More than 40 mentally retarded Northern Virginia residents, many of whom have lived in institutions all their lives, will be released from a state training center and resettled in local communities under a plan approved Thursday by Virginia Gov. John N. Dalton.
Under the plan, the mildly retarded adults and children will be moved out of the Northern Virginia Training Center for the Mentally Retarded in Fairfax County. By redirecting existing funds and programs, the state will finance care and training of the mildly retarded in a variety of community-based facilities.
"We hope to have the plan in the initial stages of implementation before the end of this year," said Jean Harris, state secretary of human resources, who directed an interagency task force that produced the plan under guidelines specifying that handicapped persons should be given the least restrictive alternatives.

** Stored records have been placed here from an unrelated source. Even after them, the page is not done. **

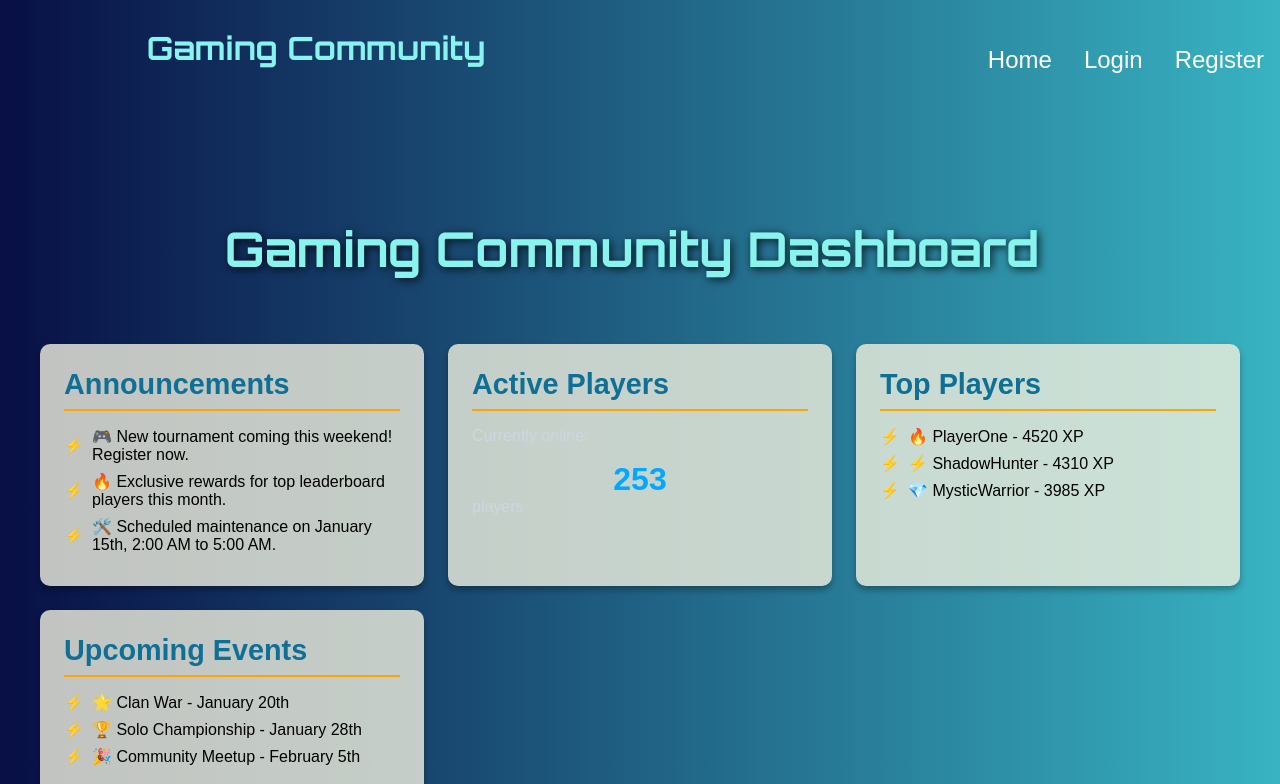
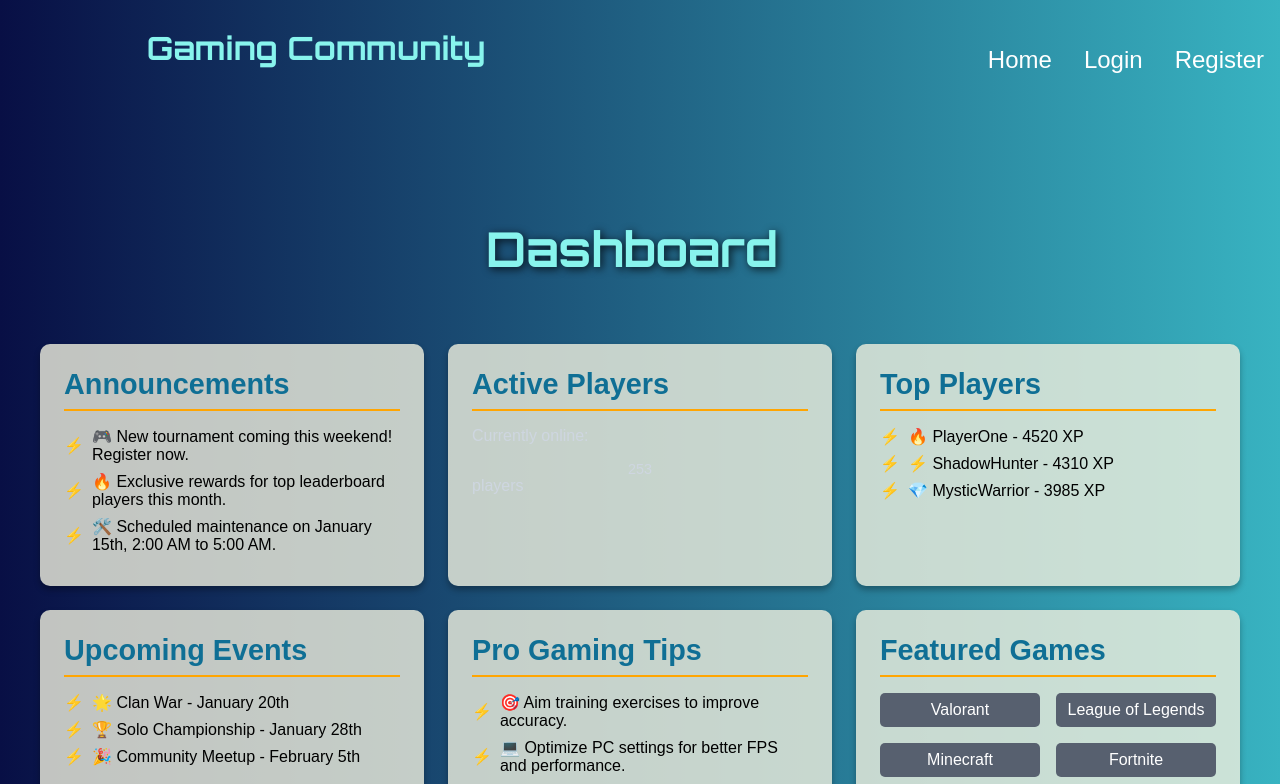
Before and after one commit to Saurabh5233/Gaming-Community, a React (Vite) app in the folder frontend/: page /dashboard in a window 1280 px wide. Shown: the top 784 px of the page. Built offline with nearby package versions, Linux system fonts and the light colour scheme; a web font is replaced by a local one.

Commit message:
same chnages

```diff
--- a/frontend/src/components/Footer.jsx
+++ b/frontend/src/components/Footer.jsx
@@ -28,7 +28,7 @@ const Footer = () => {
                 <li><Link to="/" onClick={handleScroll}>Home</Link></li>
                 <li><Link to="/games" onClick={handleScroll}>Games</Link></li>
                 <li><Link to="/blogs" onClick={handleScroll}>Blog</Link></li>
-                <li><Link to="/tournaments" onClick={handleScroll}>Tournament</Link></li>
+                <li><Link to="/community" onClick={handleScroll}>Community</Link></li>
               </ul>
             </div>
 
--- a/frontend/src/pages/CommunityPage.jsx
+++ b/frontend/src/pages/CommunityPage.jsx
@@ -10,21 +10,21 @@ const membersData = [
     name: "Saurabh Shandilya",
     role: "Community Lead",
     points: { lightning: 10, diamond: 5, heart: 2 },
-    image: "https://rosepng.com/wp-content/uploads/2024/10/s11728_fortnite_character_isolated_on_white_background_-styl_2a9ed7c0-a0d3-4d44-95d1-e191463730e9_0-photoroom.png",
+    image: "https://i.ibb.co/pLfw0t7/Whats-App-Image-2025-01-15-at-14-08-33-bfc01a5d.jpg",
     badges: ["medal", "plus"],
   },
   {
     name: "Ram Chandra",
     role: "Hardware",
     points: { lightning: 7, diamond: 3, heart: 1 },
-    image: "https://rosepng.com/wp-content/uploads/2024/10/s11728_fortnite_character_isolated_on_white_background_-styl_2a9ed7c0-a0d3-4d44-95d1-e191463730e9_0-photoroom.png",
+    image: "https://i.ibb.co/frqp4mc/IMG-20241223-WA0018.jpg",
     badges: ["medal", "plus"],
   },
   {
     name: "Kushang",
     role: "Guides",
     points: { lightning: 12, diamond: 6, heart: 4 },
-    image: "https://rosepng.com/wp-content/uploads/2024/10/s11728_fortnite_character_isolated_on_white_background_-styl_2a9ed7c0-a0d3-4d44-95d1-e191463730e9_0-photoroom.png",
+    image: "https://i.ibb.co/7yjvJ2v/IMG-20241223-WA0019.jpg",
     badges: ["medal", "plus"],
   },
   {
--- a/frontend/src/pages/dashboard/Dashboard.css
+++ b/frontend/src/pages/dashboard/Dashboard.css
@@ -1,20 +1,23 @@
 @import url('https://fonts.googleapis.com/css2?family=Orbitron:wght@400;700&display=swap');
 
-
-*{
+* {
   color: #ced6e0;
 }
+
 .dashboard {
   padding: 2rem;
   min-block-size: 100vh;
   display: flex;
   flex-direction: column;
   align-items: center;
+
+  /* background: linear-gradient(135deg, #1e272e, #0f2027); */
 }
 
 .dashboard-header {
   text-align: center;
   margin-block-end: 2rem;
+  /* cursor: pointer; */
 }
 
 .dashboard-header h1 {
@@ -24,9 +27,7 @@
   color: #88f4ed;
   text-shadow: 2px 2px 8px rgba(0, 0, 0, 0.8);
 }
-  .dashboard-header h1:hover{
-    text-shadow: white 0px 0px 2px;
-  }
+
 .dashboard-header p {
   font-size: 1.2rem;
   color: #ced6e0;
@@ -44,7 +45,6 @@
   background-color: rgba(240, 241, 223, 0.8);
   border-radius: 10px;
   padding: 1.5rem;
-
   box-shadow: 0 4px 6px rgba(0, 0, 0, 0.3);
   transition: transform 0.3s ease, box-shadow 0.3s ease;
 }
@@ -75,6 +75,7 @@
   font-size: 1rem;
   display: flex;
   align-items: center;
+  animation: fadeIn 1.2s ease-in-out;
 }
 
 .dashboard-section li::before {
@@ -83,13 +84,38 @@
   color: #00cec9;
 }
 
-  .active-count {
-    font-size: 2rem;
-    font-weight: bold;
-    color: #00a8ff;
+.featured-game-grid {
+  display: grid;
+  grid-template-columns: repeat(auto-fit, minmax(120px, 1fr));
+  gap: 1rem;
+  margin-top: 1rem;
 }
 
+.featured-game {
+  background: #57606f;
+  color: #ffffff;
+  text-align: center;
+  padding: 0.5rem;
+  border-radius: 5px;
+  transition: transform 0.3s ease, background 0.3s ease;
+}
 
+.featured-game:hover {
+  transform: scale(1.05);
+  background: #ffa502;
+  color: #2f3640;
+}
+
+@keyframes fadeIn {
+  from {
+    opacity: 0;
+    transform: translateY(10px);
+  }
+  to {
+    opacity: 1;
+    transform: translateY(0);
+  }
+}
 
 @media (max-width: 768px) {
   .dashboard-header h1 {
--- a/frontend/src/pages/dashboard/Dashboard.jsx
+++ b/frontend/src/pages/dashboard/Dashboard.jsx
@@ -6,7 +6,8 @@ const Dashboard = () => {
   return (
     <div className="dashboard">
       <header className="dashboard-header">
-        <h1>Gaming Community Dashboard</h1>
+        <h1>Dashboard</h1>
+        {/* <p>Your hub for the latest gaming updates, tournaments, and events!</p> */}
       </header>
 
       <div className="dashboard-content">
@@ -23,7 +24,9 @@ const Dashboard = () => {
         {/* Active Players Section */}
         <section className="dashboard-section active-players">
           <h2>Active Players</h2>
-          <p>Currently online: <span className="active-count">253</span> players</p>
+          <p>
+            Currently online: <span className="active-count">253</span> players
+          </p>
         </section>
 
         {/* Leaderboard Section */}
@@ -45,6 +48,27 @@ const Dashboard = () => {
             <li>🎉 Community Meetup - February 5th</li>
           </ul>
         </section>
+
+        {/* Gaming Tips Section */}
+        <section className="dashboard-section gaming-tips">
+          <h2>Pro Gaming Tips</h2>
+          <ul>
+            <li>🎯 Aim training exercises to improve accuracy.</li>
+            <li>💻 Optimize PC settings for better FPS and performance.</li>
+            <li>🤝 Communication is key: Use team chat effectively.</li>
+          </ul>
+        </section>
+
+        {/* Featured Games Section */}
+        <section className="dashboard-section featured-games">
+          <h2>Featured Games</h2>
+          <div className="featured-game-grid">
+            <div className="featured-game">Valorant</div>
+            <div className="featured-game">League of Legends</div>
+            <div className="featured-game">Minecraft</div>
+            <div className="featured-game">Fortnite</div>
+          </div>
+        </section>
       </div>
     </div>
   );
--- a/frontend/src/pages/pages.css
+++ b/frontend/src/pages/pages.css
@@ -8,14 +8,14 @@
 
 .page-heading > h1{
   width: 100%;
-  padding-right: 4rem;
+  /* padding-right: 4rem; */
   font-family: "Quantico";
   font-size: 3rem;
   font-weight: 500;
   color: white;
   background: linear-gradient(to bottom, #16999d, transparent);
   box-shadow: 0 10px 20px rgba(45, 46, 45, 0.5), 0 -10px 20px rgba(35, 88, 37, 0.5);
-  margin-bottom: 10vh;
+  /* margin-bottom: 10vh; */
   text-align: center;
 }
 .page-container > p{
```
Lines whose indentation alone changed are shown as unchanged.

The training center residents to be released range in age from 10 to 48. The services they will need include shelter, supervision, productive work or other activity, health care and access to recreation and training.
Areas affected by the plan - Arlington, Fairfax, Loudoun and Prince William counties and the cities of Falls Church and Alexandria - will meet the needs of the retarded through existing programs, and where necessary, the development of new ones, officials said.
The plan was praised by local officials concerned with making services for retarded citizens available outside institutions. But some said the threat of a lawsuit was necessary to move state officials to action.
"Where I sit, the real push, the real urgency came when there was a threat of litigation," said Dr. Robert Lorish, director of the Fairfax-Falls Church Services Board's mental retardation services.
The threat of a suit "added impetus," Harris acknowledged, "but we had begun planning long before."